The Razorbill, Alca torda, is the only living member of the genus Alca.
Though the Razorbill’s average lifespan is roughly 13 years, a bird ringed in the UK in 1967 has survived for at least 41 years—a record for the species.
The Razorbill is a large auk, 38-43 cm in length, with a 60-69 cm wingspan.
Adult birds are black on their upperparts and white on the breast and belly. The thick black bill has a blunt end. The tail is pointed and longer than that of a Murre. In winter, the throat and upper chest turn white.
Their breeding habitat is islands, rocky shores, and cliffs on northern Atlantic coasts, in eastern North America as far south as Maine, and western Europe from northwestern Russia to northern France. North American birds migrate offshore and south, ranging from the Grand Banks of Newfoundland to New England. Eurasian birds also winter at sea, with some moving south as far as the western Mediterranean.
Diet / Feeding
These birds forage for food by swimming underwater. Razorbills can stay underwater for about one minute before surfacing. Razorbills catch their prey and eat them underwater. They mainly eat fish, like sandeels, herring, and capelin, also some crustaceans and marine worms.
Breeding / Nesting
Razorbills usually nest in large colonies and lay their eggs on bare rock or ground. Each partner will forage, then come home to take over with caring for the egg or young. When feeding their young, they will hold several fish in their bill and fly back to the nesting cliff. They may well fly more than 100 km out to sea to feed during egg incubation, but when provisioning the young, they forage closer to the nesting grounds, some dozen kilometers away, and often in shallower water.
Well-known Razorbill colonies include:
- Heligoland, Germany (54°10′ N) – near the southern limit in Europe, a few pairs only
- Staple Island, Outer Farne Islands, UK (55°38′ N) – breeding season May to mid-July.
- Runde, Norway (62°24′ N) – 3,000 pairs
- Látrabjarg, Iceland (65°30′ N) – 230,000 pairs, about 40% of the global population (the mid-1990s estimate). Breeding season June – July.

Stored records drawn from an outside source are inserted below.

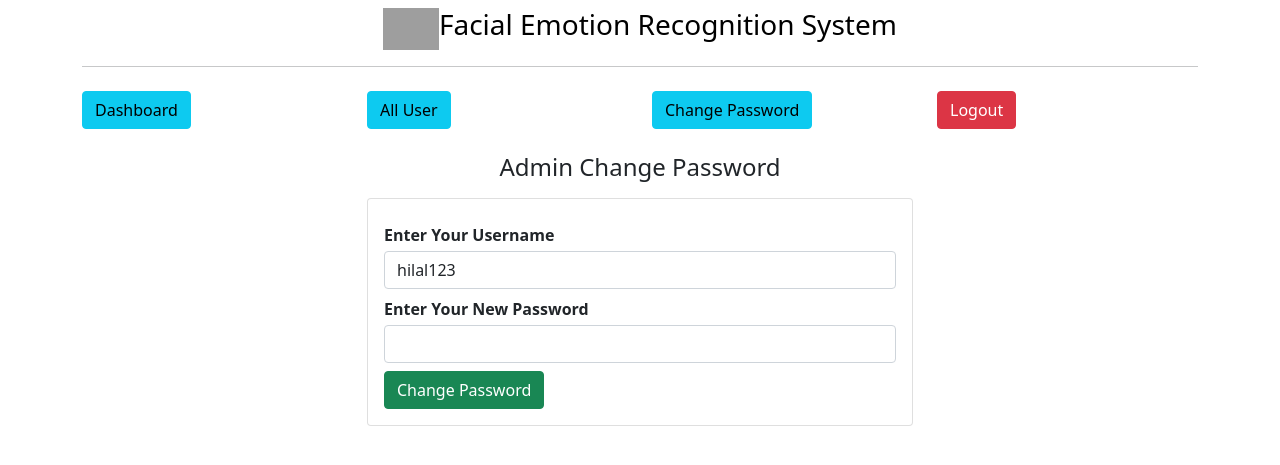
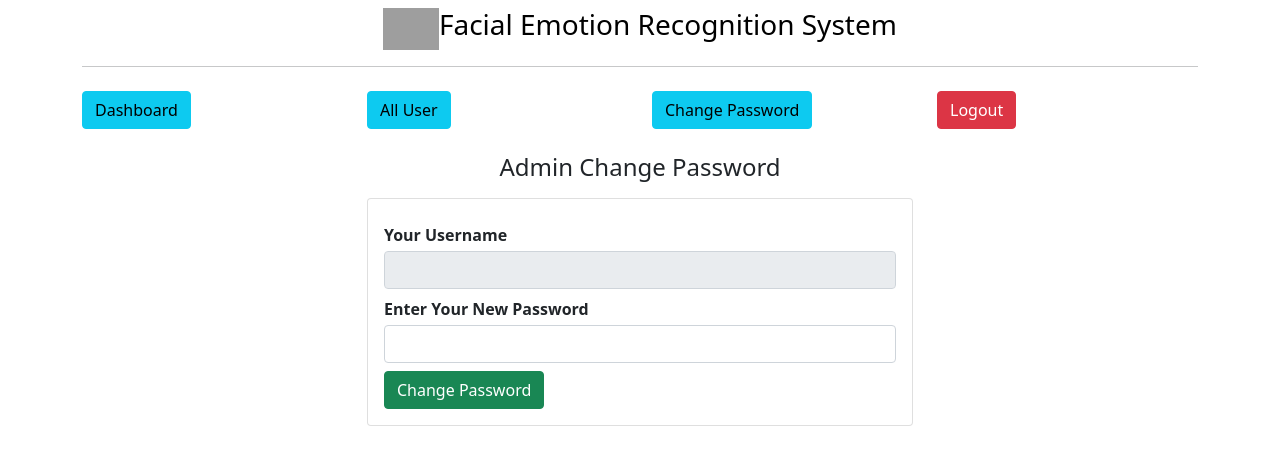
Before and after one commit to Hmarslan234/facial-emotion-recognition-system-python-flask, a Flask app: page /admin/change-admin-password in a window 1280 px wide. Shown: the top 465 px of the page. Run offline with Flask 3, Linux system fonts and the light colour scheme; data comes from the database, SQL or seed files in the repository; grey boxes are pictures that could not be loaded.

Commit message:
Update admin-change-password.html

```diff
--- a/templates/admin/admin-change-password.html
+++ b/templates/admin/admin-change-password.html
@@ -21,9 +21,9 @@
                 <div class="card-body">
                     <form action="" method="POST">
                         <div class="my-2">
-                            <label for=""><b>Enter Your Username</b></label>
+                            <label for=""><b>Your Username</b></label>
                             <input type="text" name="username" id="username" class="form-control my-1"
-                                value="{{admin.username}}">
+                                value="{{session.admin_name}}" disabled>
                         </div>
                         <div class="my-2">
                             <label for=""><b>Enter Your New Password</b></label>
```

- Grímsey, Iceland (66°33′ N)
Evolution and prehistoric species
While the Razorbill is the only living species, the genus Alca had a much higher diversity in the Pliocene. Several fossil forms have been found:

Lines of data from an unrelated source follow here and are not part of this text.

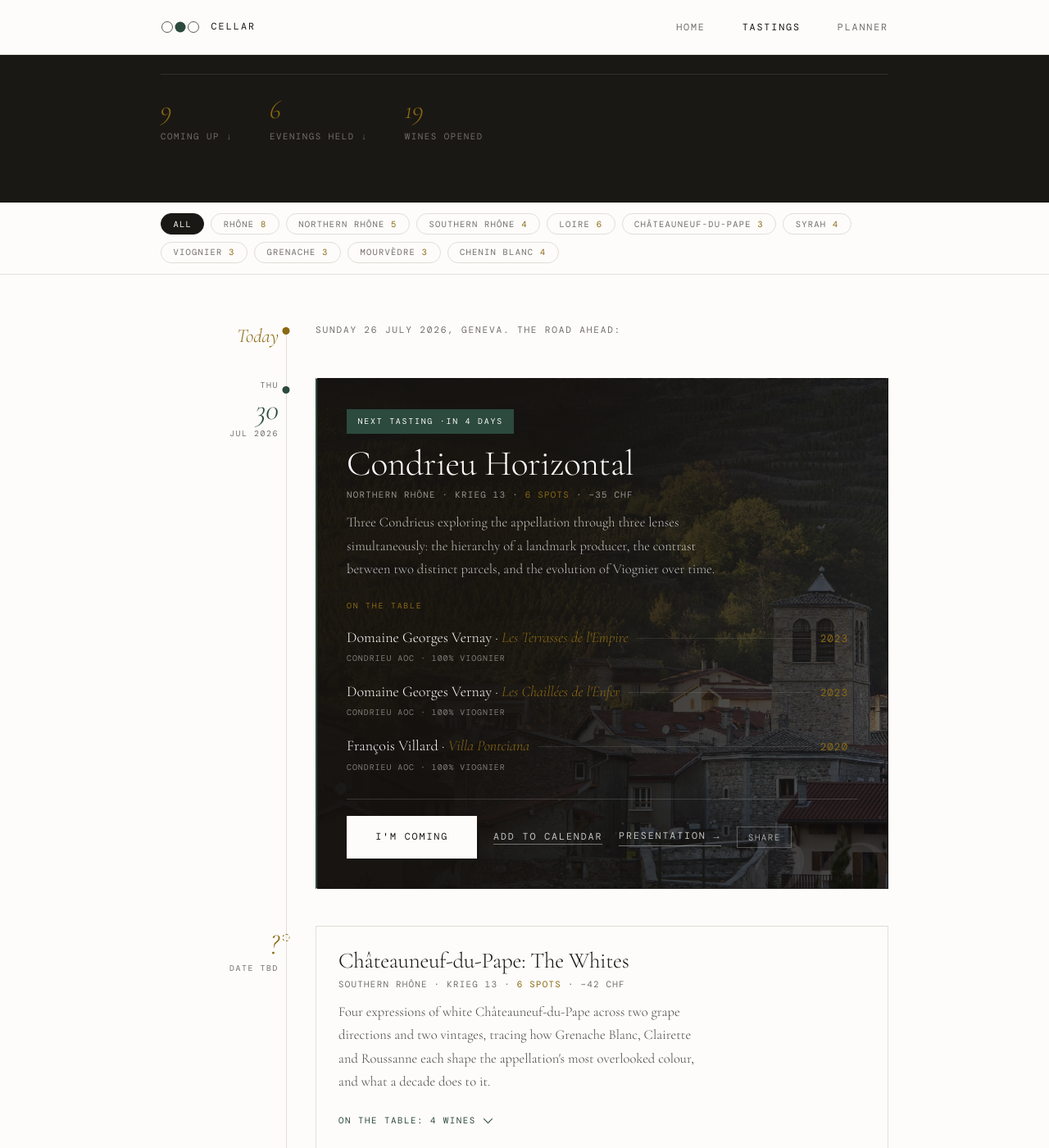
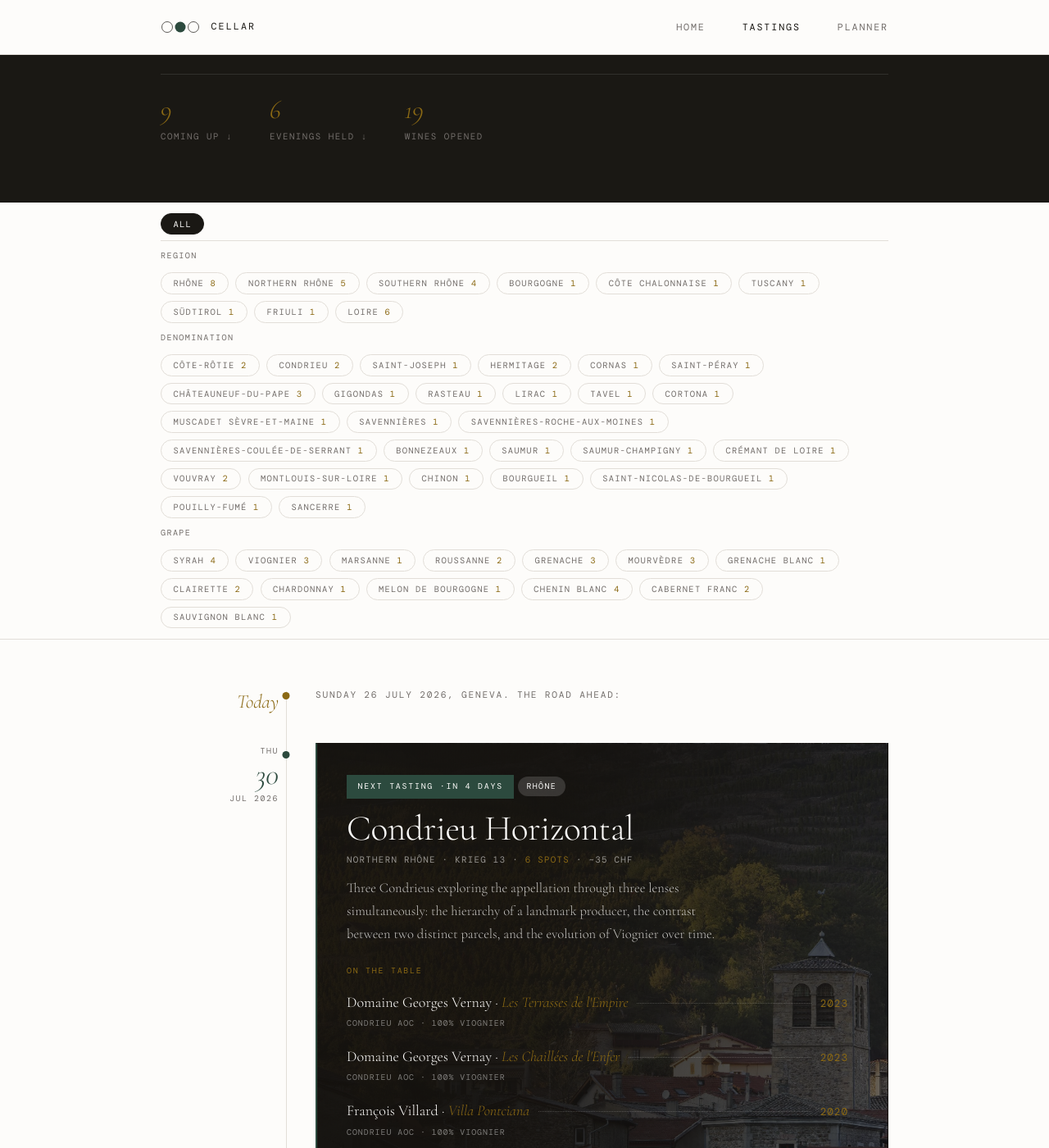
Before and after one commit to silviodirubbo/cellar, a Jekyll site: the page built from tastings/index.html, in a window 1280 px wide and 1400 px high, scrolled down 401 px. Shown: the whole window at 82% size. Built offline with Jekyll 4.4.1, drawn with Linux system fonts in a browser that asks for light colours; some web fonts are replaced; some of the changed text lies outside the part shown.

Commit message:
Split tastings filter into Region/Denomination/Grape, add chapter tags, finalize Loire lineups
Chip bar now groups tags under three labeled sections instead of one flat
row, and drops the old >=3-use threshold since most Loire denominations
are single-use and were being asked for explicitly.

Every tasting now carries a chapter (pilot, rhone, loire), shown as a
small coloured label on upcoming cards and a dot on past entries, using
tints of the existing green/gold palette.

Replace the six placeholder Loire tastings with final slugs, wine lists,
venue (Krieg 13), group size (6) and indicative costs, and rename their
asset folders to match.

```diff
--- a/_data/tags.yml
+++ b/_data/tags.yml
@@ -19,16 +19,6 @@
 - name: Friuli
   category: Region
 - name: Loire
-  category: Region
-- name: Pays Nantais
-  category: Region
-- name: Anjou
-  category: Region
-- name: Saumur
-  category: Region
-- name: Touraine
-  category: Region
-- name: Centre-Loire
   category: Region
 
 - name: Côte-Rôtie
@@ -67,7 +57,13 @@
   category: Appellation
 - name: Savennières
   category: Appellation
+- name: Savennières-Roche-aux-Moines
+  category: Appellation
+- name: Savennières-Coulée-de-Serrant
+  category: Appellation
 - name: Bonnezeaux
+  category: Appellation
+- name: Saumur
   category: Appellation
 - name: Saumur-Champigny
   category: Appellation
--- a/_data/tastings.yml
+++ b/_data/tastings.yml
@@ -10,6 +10,7 @@
 #   region:            primary region (displayed as label)
 #   description:       one or two sentences, kept short
 #   tags:              list of grape/region/theme tags
+#   chapter:           pilot | rhone | loire (curriculum chapter, own colour on cards)
 #   status:            upcoming | past
 #   spots_total:       integer
 #   cost_estimate:     string e.g. "32 CHF"
@@ -43,6 +44,7 @@
     - Rhône
     - Southern Rhône
     - France
+  chapter: rhone
   status: past
   featured: false
   slides: true
@@ -84,6 +86,7 @@
     - Rhône
     - Northern Rhône
     - France
+  chapter: rhone
   status: upcoming
   spots_total: 6
   cost_estimate: "35 CHF"
@@ -124,6 +127,7 @@
     - Rhône
     - Southern Rhône
     - France
+  chapter: rhone
   status: upcoming
   spots_total: 6
   cost_estimate: "42 CHF"
@@ -168,6 +172,7 @@
     - Rhône
     - Southern Rhône
     - France
+  chapter: rhone
   status: upcoming
   spots_total: 6
   cost_estimate: "44 CHF"
@@ -189,21 +194,27 @@
       appellation: "Châteauneuf-du-Pape AOC"
       blend: "Grenache 30%, Mourvèdre 30%, Syrah 10%, Counoise 10%, autres 20%"
 
-- slug: muscadet-pays-nantais
-  title: "Muscadet (Pays Nantais)"
+- slug: muscadet
+  title: "Muscadet"
   date: null
   date_tbd: true
+  location: "Krieg 13"
   region: "Pays Nantais"
   description: >
-    First stop in the Loire series, moving west to east: Muscadet from the
-    Pays Nantais, three crus and a single vineyard.
+    We open the Loire at its western edge, in the Pays Nantais, with four
+    Muscadets that have little to do with the thin, forgettable bottles the
+    name usually brings to mind. Three communal crus and a single vineyard
+    bottling, from two producers who take Melon de Bourgogne seriously.
+    Krieg 13, six of us, 15.90 CHF a head.
   tags:
+    - Loire
+    - Muscadet Sèvre-et-Maine
     - Melon de Bourgogne
-    - Muscadet Sèvre-et-Maine
-    - Pays Nantais
-    - Loire
     - France
+  chapter: loire
   status: upcoming
+  spots_total: 6
+  cost_estimate: "15.90 CHF"
   featured: false
   wines:
     - name: "Château-Thébaud"
@@ -227,22 +238,29 @@
       appellation: "Muscadet Sèvre-et-Maine AOC, single vineyard"
       blend: "100% Melon de Bourgogne"
 
-- slug: anjou
-  title: "Anjou"
+- slug: savennieres-bonnezeaux
+  title: "Savennières & Bonnezeaux"
   date: null
   date_tbd: true
+  location: "Krieg 13"
   region: "Anjou"
   description: >
-    Second stop in the Loire series: Chenin Blanc through Savennières,
-    closing with a Bonnezeaux.
+    From Muscadet we move east into Anjou, where Chenin Blanc turns serious.
+    Three dry Savennières, including both of its named crus, then a glass of
+    Bonnezeaux to end on something sweet. Krieg 13, six of us, roughly
+    32 CHF a head.
   tags:
+    - Loire
+    - Savennières
+    - Savennières-Roche-aux-Moines
+    - Savennières-Coulée-de-Serrant
+    - Bonnezeaux
     - Chenin Blanc
-    - Savennières
-    - Bonnezeaux
-    - Anjou
-    - Loire
     - France
+  chapter: loire
   status: upcoming
+  spots_total: 6
+  cost_estimate: "32 CHF"
   featured: false
   wines:
     - name: "Chamboureau"
@@ -250,9 +268,8 @@
       vintage: 2021
       appellation: "Savennières AOC"
       blend: "100% Chenin Blanc"
-    - name: "Clos de la Bergerie"
-      producer: "Nicolas Joly"
-      vintage: 2022
+    - name: "Savennières-Roche-aux-Moines"
+      producer: "Domaine aux Moines"
       appellation: "Savennières-Roche-aux-Moines AOC"
       blend: "100% Chenin Blanc"
     - name: "Coulée de Serrant"
@@ -266,23 +283,28 @@
       appellation: "Bonnezeaux AOC"
       blend: "100% Chenin Blanc"
 
-- slug: saumur
-  title: "Saumur"
+- slug: saumur-champigny
+  title: "Saumur & Champigny"
   date: null
   date_tbd: true
+  location: "Krieg 13"
   region: "Saumur"
   description: >
-    Third stop in the Loire series: sparkling, blanc and two vintages
-    of Saumur-Champigny.
+    Saumur in three registers: a traditional-method sparkling, a Crémant
+    blanc de blancs, and two vintages of Cabernet Franc from Saumur-Champigny
+    three years apart. Krieg 13, six of us, roughly 38 CHF a head.
   tags:
-    - Chenin Blanc
-    - Cabernet Franc
+    - Loire
     - Saumur
     - Saumur-Champigny
     - Crémant de Loire
-    - Loire
+    - Chenin Blanc
+    - Cabernet Franc
     - France
+  chapter: loire
   status: upcoming
+  spots_total: 6
+  cost_estimate: "38 CHF"
   featured: false
   wines:
     - name: "Saumur Brut"
@@ -306,27 +328,32 @@
       appellation: "Saumur-Champigny AOC"
       blend: "100% Cabernet Franc"
 
-- slug: touraine-whites
-  title: "Touraine Whites"
+- slug: vouvray-montlouis
+  title: "Vouvray & Montlouis"
   date: null
   date_tbd: true
+  location: "Krieg 13"
   region: "Touraine"
   description: >
-    Fourth stop in the Loire series, the whites: Chenin Blanc across
-    Vouvray and Montlouis-sur-Loire, dry to sweet.
+    Vouvray and Montlouis face each other across the river and both work
+    Chenin Blanc through every register it has: dry, off-dry and sweet.
+    Four wines from four producers who take that range seriously.
+    Krieg 13, six of us, roughly 23 CHF a head.
   tags:
-    - Chenin Blanc
+    - Loire
     - Vouvray
     - Montlouis-sur-Loire
-    - Touraine
-    - Loire
+    - Chenin Blanc
     - France
+  chapter: loire
   status: upcoming
+  spots_total: 6
+  cost_estimate: "23 CHF"
   featured: false
   wines:
-    - name: "Le Haut-Lieu Sec"
+    - name: "Clos du Bourg Sec"
       producer: "Domaine Huet"
-      vintage: 2022
+      vintage: 2023
       appellation: "Vouvray AOC"
       blend: "100% Chenin Blanc"
     - name: "Les Hauts de Husseau"
@@ -345,26 +372,29 @@
       appellation: "Vouvray AOC, moelleux"
       blend: "100% Chenin Blanc"
 
-- slug: touraine-reds
-  title: "Touraine Reds"
+- slug: chinon-bourgueil
+  title: "Chinon & Bourgueil"
   date: null
   date_tbd: true
+  location: "Krieg 13"
   region: "Touraine"
   description: >
-    Fourth stop in the Loire series, the reds: Cabernet Franc across
-    Chinon, Bourgueil and Saint-Nicolas-de-Bourgueil, opened with a
-    sparkling Vouvray.
+    We open with a sparkling Vouvray, then move into Cabernet Franc country:
+    Chinon, Bourgueil and Saint-Nicolas-de-Bourgueil, three neighbouring
+    villages on different gravels. Krieg 13, six of us, roughly 20 CHF a head.
   tags:
-    - Cabernet Franc
-    - Chenin Blanc
+    - Loire
     - Vouvray
     - Chinon
     - Bourgueil
     - Saint-Nicolas-de-Bourgueil
-    - Touraine
-    - Loire
+    - Chenin Blanc
+    - Cabernet Franc
     - France
+  chapter: loire
   status: upcoming
+  spots_total: 6
+  cost_estimate: "20 CHF"
   featured: false
   wines:
     - name: "Méthode Traditionnelle Extra Brut"
@@ -388,27 +418,32 @@
       appellation: "Saint-Nicolas-de-Bourgueil AOC"
       blend: "100% Cabernet Franc"
 
-- slug: centre-loire
-  title: "Centre-Loire"
+- slug: sancerre-pouilly-fume
+  title: "Sancerre & Pouilly-Fumé"
   date: null
   date_tbd: true
+  location: "Krieg 13"
   region: "Centre-Loire"
   description: >
-    Closing the Loire series in Centre-Loire: Sauvignon Blanc from
-    Pouilly-Fumé and two vintages of Sancerre.
+    We close the Loire where Sauvignon Blanc settled in for good: Pouilly-Fumé
+    and Sancerre, facing each other across the river. A Dagueneau, and two
+    vintages of Sancerre six years apart to see what age does to the grape.
+    Krieg 13, six of us, roughly 42 CHF a head.
   tags:
-    - Sauvignon Blanc
+    - Loire
     - Pouilly-Fumé
     - Sancerre
-    - Centre-Loire
-    - Loire
+    - Sauvignon Blanc
     - France
+  chapter: loire
   status: upcoming
+  spots_total: 6
+  cost_estimate: "42 CHF"
   featured: false
   wines:
     - name: "Silex"
       producer: "Didier Dagueneau"
-      vintage: 2022
+      vintage: 2023
       appellation: "Pouilly-Fumé AOC"
       blend: "100% Sauvignon Blanc"
     - name: "Le Pavé"
@@ -439,6 +474,7 @@
     - Rhône
     - Northern Rhône
     - France
+  chapter: rhone
   status: past
   featured: false
   slides: true
@@ -478,6 +514,7 @@
     - Rhône
     - Northern Rhône
     - France
+  chapter: rhone
   status: past
   featured: false
   slides: true
@@ -516,6 +553,7 @@
     - Rhône
     - Northern Rhône
     - France
+  chapter: rhone
   status: past
   featured: false
   slides: true
@@ -559,6 +597,7 @@
     - Tuscany
     - France
     - Italy
+  chapter: rhone
   status: past
   featured: false
   slides: true
@@ -597,6 +636,7 @@
     - Friuli
     - France
     - Italy
+  chapter: pilot
   status: past
   featured: false
   slides: true
--- a/assets/css/main.css
+++ b/assets/css/main.css
@@ -796,7 +796,19 @@ a.th-stat:hover .th-stat__num { color: var(--warm-white); }
   top: 56px;
   z-index: 50;
 }
-.chipbar { display: flex; gap: 0.45rem; flex-wrap: wrap; }
+.chipbar { display: flex; flex-direction: column; gap: 0.5rem; }
+.chip-group { display: flex; align-items: baseline; gap: 0.7rem; flex-wrap: wrap; }
+.chip-group--all { padding-bottom: 0.35rem; border-bottom: 1px solid var(--rule); }
+.chip-group__label {
+  font-family: var(--font-mono);
+  font-size: 0.56rem;
+  letter-spacing: 0.14em;
+  text-transform: uppercase;
+  color: var(--ink-light);
+  flex: 0 0 auto;
+  width: 5.25rem;
+}
+.chip-group__items { display: flex; gap: 0.45rem; flex-wrap: wrap; }
 .chip {
   font-family: var(--font-mono);
   font-size: 0.58rem;
@@ -819,6 +831,35 @@ a.th-stat:hover .th-stat__num { color: var(--warm-white); }
   border-color: var(--ink);
 }
 .chip__n { color: var(--gold); }
+
+/* ── Chapter tag (curriculum chapter, on every card) ────────── */
+.chapter-tag {
+  display: inline-block;
+  font-family: var(--font-mono);
+  font-size: 0.55rem;
+  letter-spacing: 0.14em;
+  text-transform: uppercase;
+  color: var(--warm-white);
+  border-radius: 999px;
+  padding: 0.2rem 0.6rem;
+  margin-bottom: 0.55rem;
+}
+.chapter-tag--pilot { background: #A88C5A; }
+.chapter-tag--rhone { background: var(--green); }
+.chapter-tag--loire { background: #6B8A78; }
+.tl-card--feature .chapter-tag { background: rgba(253,252,250,0.15); }
+
+.chapter-dot {
+  display: inline-block;
+  width: 0.4rem;
+  height: 0.4rem;
+  border-radius: 50%;
+  margin-right: 0.35rem;
+  vertical-align: middle;
+}
+.chapter-dot--pilot { background: #A88C5A; }
+.chapter-dot--rhone { background: var(--green); }
+.chapter-dot--loire { background: #6B8A78; }
 
 /* ── The timeline ─────────────────────────────────────────── */
 .timeline { padding: 3rem 0 5rem; }
@@ -1108,13 +1149,17 @@ a.th-stat:hover .th-stat__num { color: var(--warm-white); }
 
 @media (max-width: 640px) {
   .chipbar-wrap { top: 52px; }
-  .chipbar {
+  .chip-group { align-items: flex-start; }
+  .chip-group__label { width: auto; margin-bottom: 0.3rem; }
+  .chip-group:not(.chip-group--all) { flex-direction: column; gap: 0.4rem; }
+  .chip-group__items {
     flex-wrap: nowrap;
     overflow-x: auto;
     -webkit-overflow-scrolling: touch;
     scrollbar-width: none;
     margin-right: -2rem;
     padding-right: 2rem;
+    width: 100%;
   }
-  .chipbar::-webkit-scrollbar { display: none; }
+  .chip-group__items::-webkit-scrollbar { display: none; }
 }
--- a/tastings/index.html
+++ b/tastings/index.html
@@ -43,15 +43,26 @@ permalink: /tastings/
 <div class="chipbar-wrap">
   <div class="container">
     <div class="chipbar" id="chipbar">
-      <button class="chip chip--active" data-tag="">All</button>
-      {% for tag in site.data.tags %}
-        {% unless tag.category == "Country" %}
-          {% assign c = 0 %}
-          {% for x in all_tags %}{% if x == tag.name %}{% assign c = c | plus: 1 %}{% endif %}{% endfor %}
-          {% if c >= 3 %}
-            <button class="chip" data-tag="{{ tag.name }}">{{ tag.name }}&nbsp;<span class="chip__n">{{ c }}</span></button>
-          {% endif %}
-        {% endunless %}
+      <div class="chip-group chip-group--all">
+        <button class="chip chip--active" data-tag="">All</button>
+      </div>
+      {% assign chip_groups = "Region|Appellation|Grape" | split: "|" %}
+      {% assign chip_group_labels = "Region|Denomination|Grape" | split: "|" %}
+      {% for category in chip_groups %}
+        {% assign group_label = chip_group_labels[forloop.index0] %}
+        {% assign group_tags = site.data.tags | where: "category", category %}
+        <div class="chip-group">
+          <span class="chip-group__label">{{ group_label }}</span>
+          <div class="chip-group__items">
+            {% for tag in group_tags %}
+              {% assign c = 0 %}
+              {% for x in all_tags %}{% if x == tag.name %}{% assign c = c | plus: 1 %}{% endif %}{% endfor %}
+              {% if c > 0 %}
+                <button class="chip" data-tag="{{ tag.name }}">{{ tag.name }}&nbsp;<span class="chip__n">{{ c }}</span></button>
+              {% endif %}
+            {% endfor %}
+          </div>
+        </div>
       {% endfor %}
     </div>
   </div>
@@ -102,6 +113,15 @@ permalink: /tastings/
           <div class="tl-card__body">
             {% if is_next %}
             <span class="tl-card__flag">Next tasting<span class="js-countdown" data-date="{{ tasting.date }}"></span></span>
+            {% endif %}
+            {% case tasting.chapter %}
+              {% when "pilot" %}{% assign chapter_label = "Pilot" %}
+              {% when "rhone" %}{% assign chapter_label = "Rhône" %}
+              {% when "loire" %}{% assign chapter_label = "Loire" %}
+              {% else %}{% assign chapter_label = "" %}
+            {% endcase %}
+            {% if chapter_label != "" %}
+            <span class="chapter-tag chapter-tag--{{ tasting.chapter }}">{{ chapter_label }}</span>
             {% endif %}
             <h2 class="tl-card__title">{{ tasting.title }}</h2>
             <div class="tl-card__where">
@@ -200,7 +220,16 @@ permalink: /tastings/
               <span class="past-entry__thumb past-entry__thumb--empty" aria-hidden="true"></span>
             {% endif %}
             <span class="past-entry__main">
-              <span class="past-entry__title">{{ tasting.title }}</span>
+              {% case tasting.chapter %}
+                {% when "pilot" %}{% assign chapter_label = "Pilot" %}
+                {% when "rhone" %}{% assign chapter_label = "Rhône" %}
+                {% when "loire" %}{% assign chapter_label = "Loire" %}
+                {% else %}{% assign chapter_label = "" %}
+              {% endcase %}
+              <span class="past-entry__title">
+                {% if chapter_label != "" %}<span class="chapter-dot chapter-dot--{{ tasting.chapter }}" aria-hidden="true"></span>{% endif %}
+                {{ tasting.title }}
+              </span>
               <span class="past-entry__where">
                 {{ tasting.region }}{% if tasting.location %} &middot; {{ tasting.location }}{% endif %}
                 {% if tasting.wines %} &middot; {{ tasting.wines.size }} wines{% endif %}
```
Also changed, not shown: 6 other files.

- Alca “antiqua” (Late Miocene/Early Pliocene of Lee Creek Mine, USA)
- Alca sp. (Late Miocene/Early Pliocene of Lee Creek Mine, USA) – possibly A. stewarti
- Alca stewarti (Kattendijk Sands Early Pliocene of Belgium)
- Alca ausonia (Yorktown Early Pliocene of Lee Creek Mine, USA – Middle Pliocene of Italy)
- Alca sp. (Puerto de Mazarrón Pliocene of El Alamillo, Spain) – may be A. antiqua or A. ausonia
As far as is known, the genus Alca seems to have evolved in the western North Atlantic or the present-day Caribbean like most other Alcini. Its ancestors would have reached these waters through the still-open Isthmus of Panama during the Miocene.
- BirdLife International (2008). . In: IUCN 2008. IUCN Red List of Threatened Species. Downloaded on 24 February 2009.
- Lilliendahl, K.; Solmundsson, J.; Gudmundsson, G.A. and Taylor, L. (2003): Can surveillance radar be used to monitor the foraging distribution of colonially breeding alcids? [English with Spanish abstract] Condor 105(1): 145–150. DOI: 10.1650/0010-5422(2003)105[145:CSRBUT]2.0.CO;2 HTML abstract
- McCarthy, Michael (2008-07-10). “Seabird Born in Summer of Love Still Breeding in Wales”. The (London) Independent. http://www.independent.co.uk/environment/nature/seabird-born-in-summer-of-love-still-breeding-in-wales-863919.html. Retrieved 2008-07-10.
- Bédard, J. (1985): Evolution and characteristics of the Atlantic Alcidae. In: Nettleship, David N. and Birkhead, Tim R. (eds.), The Atlantic Alcidae: 6-19. Academic Press, London. ISBN 0-12-515671-5
- Alca torda (TSN 176971). Integrated Taxonomic Information System. Retrieved on 24 February 2009.